Task details ▸ Scan the data that follows and count the lines with the string "application"; answer with the count alone.

Information given ▸
# # # # #

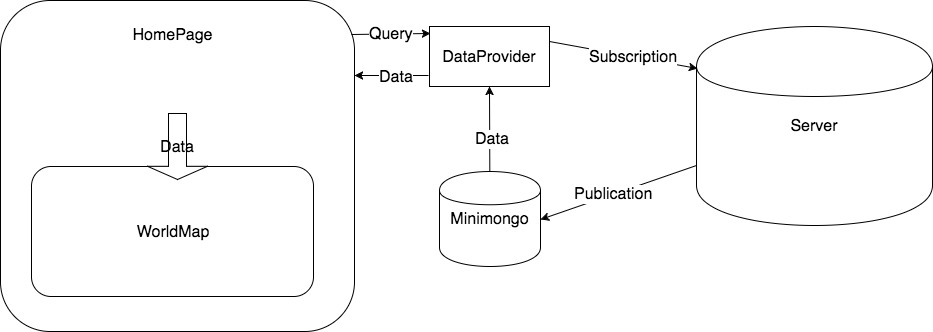
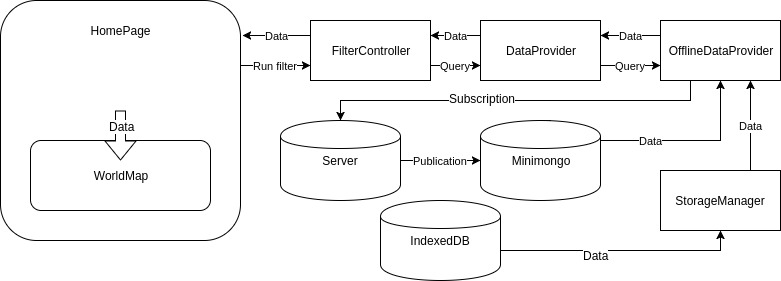
update documentation

diff --git a/docs/README.md b/docs/README.md
@@ -12,9 +12,11 @@ The app is split into to 2 parts, client and server, they communicate through [D
 ## General functionality overview by page
 1. Home - this page contains a world map with business data, filters for that data and a table that agregates data about particular business unit. Those are main instruments which a user works with.
 2. Settings - this page contains several sections.
-   * Preferences - here a user can configure how the data will be displayed on the map and also load business data into the application.
-   * Profile settings - here a user can change password.
+   * Preferences - here a user can configure how the data will be displayed on the map.
+   * Profile settings - here an user can change password.
    * User list - this section is only for the administrator so that he can add, delete and edit members/users.
+   * Data - here you can upload business data into the application and download data on a device.
+   * Info - This page contains information about application version and last data upload.
 3. Sign in - The name speaks for itself, page for entering the system.
 # Client
 Now we will go through all the pages and investigate how our application works on a level of angular components and services. We will only consider main elements and ignore less important ones.
@@ -22,11 +24,10 @@ Now we will go through all the pages and investigate how our application works o
 Three main entities can be outlined: map, filter and tables.
 Home page is presented though a HomePage component.
 ### Map
-The entity of the map is represented in angular component WorldMap. It uses library d3 in order to render a map and business units in SVG. WorldMap receives data that needs to be render from a parent component HomePage through HTML attribute “data-to-render”. HomePage in its turn receives that data from the DataProvider service.
-DataProvider is responsible for providing data from the server by mogoDB request. Here is what it looks like schematically.
+The entity of the map is represented in angular component WorldMap. It uses library d3 in order to render a map and business units in SVG. WorldMap receives data that needs to be rendered from a parent component HomePage through HTML attribute “data-to-render”. HomePage in its turn receives that data from the chain of services. Here is what it looks like schematically.
 ![Map](img/2.jpg)
 ### Filter
-Filter is presented with 3 components and one service - MainFilter, BuFilter, CtegoryFilter and FilterController. All of these parts work together in order to form mongodb request and pass it to its service DataProvider that returns data into HomePage.
+Filter is presented with 3 components and one service - MainFilter, BuFilter, CtegoryFilter and FilterController. All of these parts work together in order to form mongodb request and pass it to its service DataProvider that returns data.
 ![Filter](img/3.jpg)
 ### Tables
 Tables represented by two components Overview and Factsheet and one service SheetsController.
@@ -35,35 +36,47 @@ Tables represented by two components Overview and Factsheet and one service Shee
 2. Factsheet - On click of “factsheet” of a component Overview closes and SheetController creates a component Factsheet that also receives a new object DataProvider and all the data that it requires from it. Schematically it looks as follows:
 ![Factsheet](img/5.jpg)
 ## Settings page
-This page is presented by PreferencesPage component. This component uses Ionic Tabs to show three sections: Preferences, Profile, Settings and User list.
+This page is presented by PreferencesPage component. This component uses Ionic Tabs to show five sections: Preferences, Profile settings, User list, Data and Info.
 ![Settings](img/6.jpg)
 ### Preferences
 This section is represented by SwitchersPage, that in its turn contains component MapSwitchers. This component contains a set of triggers, that adjusts the showing of BU on WorldMap and SwitchersPage interact through their parent components. They (parent components) in their turn pass an object with settings from one to another through LocalStorage. This allows not to reset settings when finishing working with the application.
 ![Preferences](img/7.jpg)
-Also SwitchersPage contains buttons for uploading coordinates and business data to the server.Loading is carried out with the help of PickFile component and service DataUploader.
-![Upload](img/8.jpg)
+
 ### Profile settings
 This section represents ProfileSettingsPage component and ProfileSettings service. This component contains form where a user can enter his/her new password. Data from a form comes to ProfileSettings service and  through Meteor
  ProfileSettings passes the data to the server where password chnges.
+ ![ProfileSettings](img/9.jpg)
+ 
 ### Users list
 This section is only available to the administrator. Main part of it are components UserManagementPage, CreateUserPage, EditUserPage and services UsersController and PopoverController. UserManagementPage received a list from UsersController and renders them in a list. You can select a user from the list and call 2 actions upon it, edit or delete. Also you can add a new user. When editing PopoverController opens a new modal window which contains a EditUserPage component. In order to change data EditUserPage calls UsersController service which in its turn connects to the server (through meteor methods) where the the user data is changed. The modal window also opens when creating a new user, but with a CreateUserPage component, that uses UsersController as well. Deletion of a user is too carried out through UsersController
+![Users](img/10.jpg)
 
+### Data
+This tab is represented by UploadDataPage. That contains buttons for uploading coordinates and business data to the server. Loading is carried out with the help of PickFile component and service DataUploader. Also UploadDataPage component uses StorageManager service to download all business data into the device.
+![Data](img/15.jpg)
 
-
+### Info
+Here we have one InfoPage component and DataUpdateInfo service. These objects work together to show application information.
 
 # Server
 In the previos section we looked at how our app works on the client, now it is time to have a look at what goes on in the server.We will be following the same order as in “Client” paragraph.
 ## Home page
 As you may have noticed all the data that we use on HomePage, we take from DataProvider service. In order for DataProvider to be able to receive that data there is a collection with BusinessData data on the server that provides access to client through subscription to the data from our collection. Publication “businessData” receives parameters mongoQuery object, choses data that match what is in mongoQuery object and returns this data with DDP method.
+![HomePage](img/11.jpg)
 ## Settings page
-### Preferences
-Since settings of the map are not saved on the server, lets go on to the upload process. We have 2 methods  “data.upload” and “data.uploadCoordinates”. Method “data.upload” receives file data from the client and starts paralel process. In this process data is calculated and added to BusinessData collection. Then a paralel process ends and the work continues in the  “data.upload” method. Some additional data is generated and entered into related collections.
-
-
-
-Now lets move on to “data.uploadCoordinates” method which is even easier. The method receives data from file and simply writes them into the collection GeoCoordinates. here is what it looks like:
-
 ### Profile settings
 Here we use standard meteor metheod Accounts.cahngePassword
 ### Users list
 We have 3 methods for work with users ‘users.create’, ‘users.update’ and ‘users.remove’ all of them are accessible only to administrator and use a standard collection Meteor.users. In order for administrator to be able to view collection of users on the client we publish that data through “users” publication. “users” publication receives paramenters limit and count. These 2 parameters are for pagination.
+![Users](img/14.jpg)
+### Data
+We have 2 methods  “data.upload”, “data.uploadCoordinates” and "date.fetch". Method “data.upload” receives file data from the client and starts paralel process. In this process data is calculated and added to BusinessData collection. Then a paralel process ends and the work continues in the  “data.upload” method. Some additional data is generated and entered into related collections.
+![UploadBusinessData](img/12.jpg)
+
+Now lets move on to “data.uploadCoordinates” method which is even easier. The method receives data from file and simply writes them into the collection GeoCoordinates. here is what it looks like:
+![UploadCoords](img/13.jpg)
+
+The last method "data.fetch" pull and encrypt all necessary data for offline mode.
+![FetchData](img/16.jpg)
+### Info
+Here we have only one publication DataUpdates which provide data about last update.
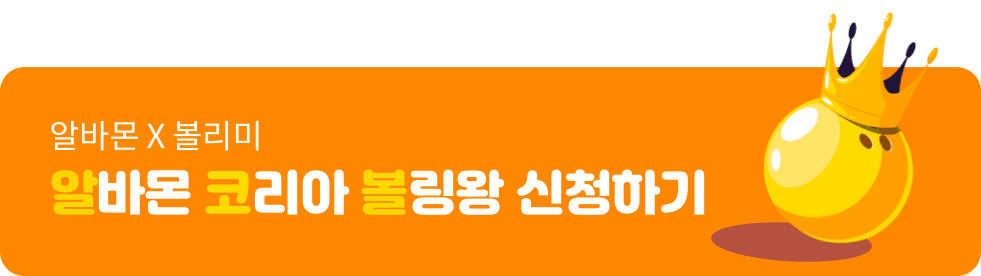
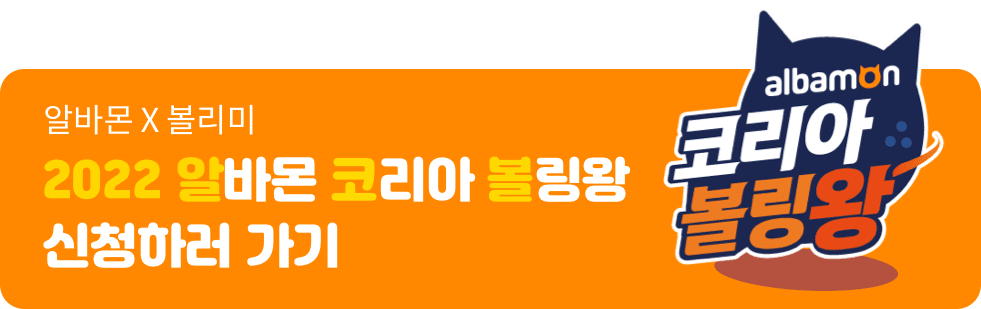
[BOLIMI] 알코볼 배너 S3 추가 및 기타 이슈사항 수정

diff --git a/src/Containers/Albamon/RegistScreen/index.tsx b/src/Containers/Albamon/RegistScreen/index.tsx
@@ -42,8 +42,7 @@ const RegistScreen = ({ route }: PropTypes) => {
     permissionCheck = false,
   } = useSelector((state: AlbamonState) => state.albamon);
 
-  const [gender, setGender] = useState('F');
-  // const [agreement, setAgreement] = useState<boolean>(false);
+  const [gender, setGender] = useState('');
   const [clubName, setClubName] = useState('');
   const [placeName, setPlaceName] = useState('');
   const [name, setName] = useState('');
@@ -65,12 +64,13 @@ const RegistScreen = ({ route }: PropTypes) => {
     setPlaceName(placeDetailName || '');
     setName(userInfo?.username || '');
     onChangePhoneNumber(userInfo?.mobile || '');
+    return () => {
+      dispatch(AlbamonActions.fetchAlbamonReducer({ type: 'permissionCheck', data: false }));
+    };
   }, []);
 
   useEffect(() => {
-    // Keyboard.addListener('keyboardDidShow', () => console.log('show'));
     Keyboard.addListener('keyboardDidHide', () => focusOut());
-    dispatch(AlbamonActions.fetchCompetitionsClubSearch({ query: '' }));
     dispatch(AlbamonActions.fetchCompetitionsPlaceSearch({ query: '' }));
   }, []);
 
@@ -102,7 +102,6 @@ const RegistScreen = ({ route }: PropTypes) => {
       ref_input[index].current?.focus();
     }
   };
-
   // 클럽명 클리어버튼
   let clubNameClearBox: any = null;
   if (clubName !== '' && focusIndex === 0) {
@@ -121,19 +120,33 @@ const RegistScreen = ({ route }: PropTypes) => {
 
   // 참가 볼링장 클리어버튼
   let placeNameClearBox: any = null;
-  if (placeName !== '' && focusIndex === 1) {
-    placeNameClearBox = (
-      <CustomButton onPress={() => onChangePlaceName('')} hitSlop={7}>
-        <View style={{ width: 16, height: 16, marginTop: Platform.OS === 'android' ? 7.5 : 0 }}>
-          <FastImage
-            style={{ width: '100%', height: '100%' }}
-            source={require('@/Assets/Images/Search/icTxtDel.png')}
-            resizeMode={FastImage.resizeMode.cover}
-          />
-        </View>
-      </CustomButton>
-    );
-  }
+
+  placeNameClearBox = (
+    <CustomButton
+      onPress={() => {
+        if (focusIndex === 1) {
+          focusOut();
+        } else {
+          onFocus(1);
+        }
+      }}
+      hitSlop={7}
+    >
+      <View style={{ width: 24, height: 24 }}>
+        <FastImage
+          style={{ width: '100%', height: '100%' }}
+          source={
+            focusIndex === 1
+              ? require('@/Assets/Images/Arrow/icArrowUp.png')
+              : placeName === ''
+              ? require('@/Assets/Images/Arrow/icArrowDwGray.png')
+              : require('@/Assets/Images/Arrow/icArrowDw.png')
+          }
+          resizeMode={FastImage.resizeMode.cover}
+        />
+      </View>
+    </CustomButton>
+  );
 
   // 선수이름 클리어 버튼
   const onClearName = () => {
@@ -182,6 +195,7 @@ const RegistScreen = ({ route }: PropTypes) => {
 
   const selectPlaceName = (item: string) => {
     setPlaceName(item);
+    focusOut();
     Keyboard.dismiss();
   };
 
@@ -205,6 +219,10 @@ const RegistScreen = ({ route }: PropTypes) => {
   const onChangeClubName = (text: string) => {
     setClubName(text);
     debounceFuncClub.current(text);
+    console.log('aklshvhasdv;asd', text);
+    if (text === '') {
+      dispatch(AlbamonActions.fetchAlbamonReducer({ type: 'competitionClubSearchList', data: [] }));
+    }
   };
 
   const onChangePlaceName = (text: string) => {
@@ -218,7 +236,7 @@ const RegistScreen = ({ route }: PropTypes) => {
       const params = {
         query: text,
       };
-      dispatch(AlbamonActions.fetchCompetitionsClubSearch(params));
+      if (text !== '') dispatch(AlbamonActions.fetchCompetitionsClubSearch(params));
     }, 500),
   );
   console.log(competitionClubSearchList);
@@ -508,7 +526,7 @@ const RegistScreen = ({ route }: PropTypes) => {
                               width: width - 48,
                               height: 134,
                               left: 24,
-                              top: 222,
+                              top: 225,
                               // borderWidth: 1,
                               borderBottomWidth: 1,
                               borderLeftWidth: 1,
@@ -630,7 +648,9 @@ const RegistScreen = ({ route }: PropTypes) => {
                             borderColor: focusIndex === 1 ? Color.Primary1000 : Color.Gray300,
                             borderRadius: 3,
                             paddingHorizontal: 12,
-                            paddingVertical: Platform.OS === 'ios' ? 15 : 7.5,
+                            // paddingVertical: Platform.OS === 'ios' ? 14 : 7,
+                            height: 48,
+                            alignItems: 'center',
                             marginTop: 8,
                             flexDirection: 'row',
                             backgroundColor: 'white',
@@ -976,5 +996,4 @@ const RegistScreen = ({ route }: PropTypes) => {
     </View>
   );
 };
-
 export default RegistScreen;

diff --git a/src/Containers/Albamon/AlbamonDetailScreen/index.tsx b/src/Containers/Albamon/AlbamonDetailScreen/index.tsx
@@ -1,21 +1,25 @@
 import React, { useEffect } from 'react';
-import { View, Text, FlatList } from 'react-native';
+import { View, Text, FlatList, Platform, useWindowDimensions } from 'react-native';
 import FastImage from 'react-native-fast-image';
 import { connect, useDispatch, useSelector } from 'react-redux';
 import CustomText from '@/Components/CustomText';
 import Header from '@/Components/Header';
-import { Color } from '@/Assets/Color';
+import { Color, Opacity } from '@/Assets/Color';
 import CustomButton from '@/Components/CustomButton';
 import { CommonState } from '@/Stores/Common/InitialState';
 import { navigate } from '@/Services/NavigationService';
 import { AuthState } from '@/Stores/Auth/InitialState';
 import AlbamonActions from '@/Stores/Albamon/Actions';
 import AuthActions from '@/Stores/Auth/Actions';
+import { numberFormat } from '@/Components/Function';
+import { AlbamonState } from '@/Stores/Albamon/InitialState';
 
 const AlbamonDetailScreen = () => {
   const dispatch = useDispatch();
+  const { width } = useWindowDimensions();
   const { heightInfo } = useSelector((state: CommonState) => state.common);
   const { userInfo, userIdx } = useSelector((state: AuthState) => state.auth);
+  const { competitionsRegistInfo } = useSelector((state: AlbamonState) => state.albamon);
 
   useEffect(() => {
     if (userIdx) {
@@ -34,11 +38,23 @@ const AlbamonDetailScreen = () => {
   console.log('userInfo?.competitionsYn : ', userInfo);
 
   return (
-    <View style={{ flex: 1, backgroundColor: Color.White }}>
-      <Header type={'back'} text={'알바몬 코리아 볼링왕'} />
+    <View style={{ flex: 1, backgroundColor: Color.Point1000 }}>
+      <Header type={'back'} text={'2022 알바몬 코리아 볼링왕'} />
       <FlatList
         data={[0]}
-        renderItem={({ item, index }) => <View></View>}
+        renderItem={({ item, index }) => (
+          <View>
+            <View style={{ width, height: (width / 375) * 724 }}>
+              <FastImage
+                style={{ width: '100%', height: '100%', borderRadius: 5 }}
+                source={{
+                  uri: 'https://s3.ap-northeast-2.amazonaws.com/cdn.bolimi.kr/bolimi/static/event/albamon/bannerDetail%403x.png',
+                }}
+                resizeMode={FastImage.resizeMode.cover}
+              />
+            </View>
+          </View>
+        )}
         keyExtractor={(item, index) => index.toString()}
         initialNumToRender={2}
         maxToRenderPerBatch={1}
@@ -55,7 +71,7 @@ const AlbamonDetailScreen = () => {
           marginBottom: heightInfo.statusHeight,
         }}
       >
-        {userInfo?.competitionsYn === 'Y' || !userIdx ? (
+        {userInfo?.competitionsYn === 'N' || !userIdx ? (
           <CustomButton
             onPress={() => onPressRegist()}
             style={{

diff --git a/src/Containers/Albamon/RegistCompleteScreen/index.tsx b/src/Containers/Albamon/RegistCompleteScreen/index.tsx
@@ -56,7 +56,7 @@ const RegistCompleteScreen = () => {
                 />
               </View>
               <View style={{ alignItems: 'center', marginTop: 20 }}>
-                <CustomText style={{ fontSize: 20, letterSpacing: -0.35 }}>알바몬 코리아 볼링왕</CustomText>
+                <CustomText style={{ fontSize: 20, letterSpacing: -0.35 }}>2022 알바몬 코리아 볼링왕</CustomText>
                 <CustomText style={{ fontSize: 22, letterSpacing: -0.4, fontWeight: 'bold', marginTop: 4 }}>
                   참가신청완료
                 </CustomText>
@@ -78,7 +78,7 @@ const RegistCompleteScreen = () => {
                 >
                   대회명
                 </CustomText>
-                <CustomText style={{ fontSize: 13 }}>알바몬 코리아 볼링왕</CustomText>
+                <CustomText style={{ fontSize: 13 }}>2022 알바몬 코리아 볼링왕</CustomText>
               </View>
               <View style={{ flexDirection: 'row', justifyContent: 'space-between', marginBottom: 12 }}>
                 <CustomText

diff --git a/src/Containers/Place/PlaceDetailScreen/PlaceDetailAlbamonBanner.tsx b/src/Containers/Place/PlaceDetailScreen/PlaceDetailAlbamonBanner.tsx
@@ -38,10 +38,12 @@ const PlaceDetailAlbamonBanner = () => {
 
   return (
     <View style={{ flex: 1, alignItems: 'center' }}>
-      <CustomButton style={{ width: width - 48, height: ((width - 48) / 327) * 92 }} onPress={() => onPressBanner()}>
+      <CustomButton style={{ width: width - 48, height: ((width - 48) / 327) * 103 }} onPress={() => onPressBanner()}>
         <FastImage
           style={{ width: '100%', height: '100%' }}
-          source={require('@/Assets/Images/Albamon/albamonBanner.png')}
+          source={{
+            uri: 'https://s3.ap-northeast-2.amazonaws.com/cdn.bolimi.kr/bolimi/static/event/albamon/albamonBanner%403x.png',
+          }}
           resizeMode={FastImage.resizeMode.cover}
         />
       </CustomButton>

diff --git a/src/Containers/Home/HomeScreen/AlbamonBanner.tsx b/src/Containers/Home/HomeScreen/AlbamonBanner.tsx
@@ -12,7 +12,9 @@ const AlbamonBanner = () => {
       <CustomButton style={{ height: (width / 375) * 186, width }} onPress={() => navigate('AlbamonDetailScreen')}>
         <FastImage
           style={{ width: '100%', height: '100%', borderRadius: 5 }}
-          source={require('@/Assets/Images/Albamon/homeBanner.png')}
+          source={{
+            uri: 'https://s3.ap-northeast-2.amazonaws.com/cdn.bolimi.kr/bolimi/static/event/albamon/homeBanner%403x.png',
+          }}
           resizeMode={FastImage.resizeMode.cover}
         />
       </CustomButton>

diff --git a/src/Containers/Reservation/ReservationScreen/index.tsx b/src/Containers/Reservation/ReservationScreen/index.tsx
@@ -139,7 +139,7 @@ const ReservationScreen = ({ route }: PropTypes) => {
               mobile: reservationInfo?.mobile,
               couponPrice: selectedCoupon?.Coupon?.price,
               couponIdx: selectedCoupon?.idx,
-              competitionsJoinsIdx: reservationInfo?.competitionsJoinsIdx,
+              competitionJoinsIdx: reservationInfo?.competitionJoinsIdx,
             };
       console.log('params : ', params);
       dispatch(ReservationActions.fetchReservation(params));

diff --git a/src/Containers/Albamon/AlbamonPermissionDetailScreen/index.tsx b/src/Containers/Albamon/AlbamonPermissionDetailScreen/index.tsx
@@ -30,7 +30,7 @@ const AlbamonPermissionDetailScreen = ({ route }: PropTypes) => {
 
   return (
     <View style={{ flex: 1, backgroundColor: Color.White, paddingBottom: heightInfo.fixBottomHeight - 1 }}>
-      <Header type={'back'} text={headerTitle} />
+      <Header type={'back'} text={'개인정보 수집 및 이용동의서'} />
       <View style={{ flex: 1, borderTopWidth: 1, borderColor: Color.Gray200 }}>
         <WebView
           style={{ flex: 1 }}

# # # # #

Solution to the problem ▸ 7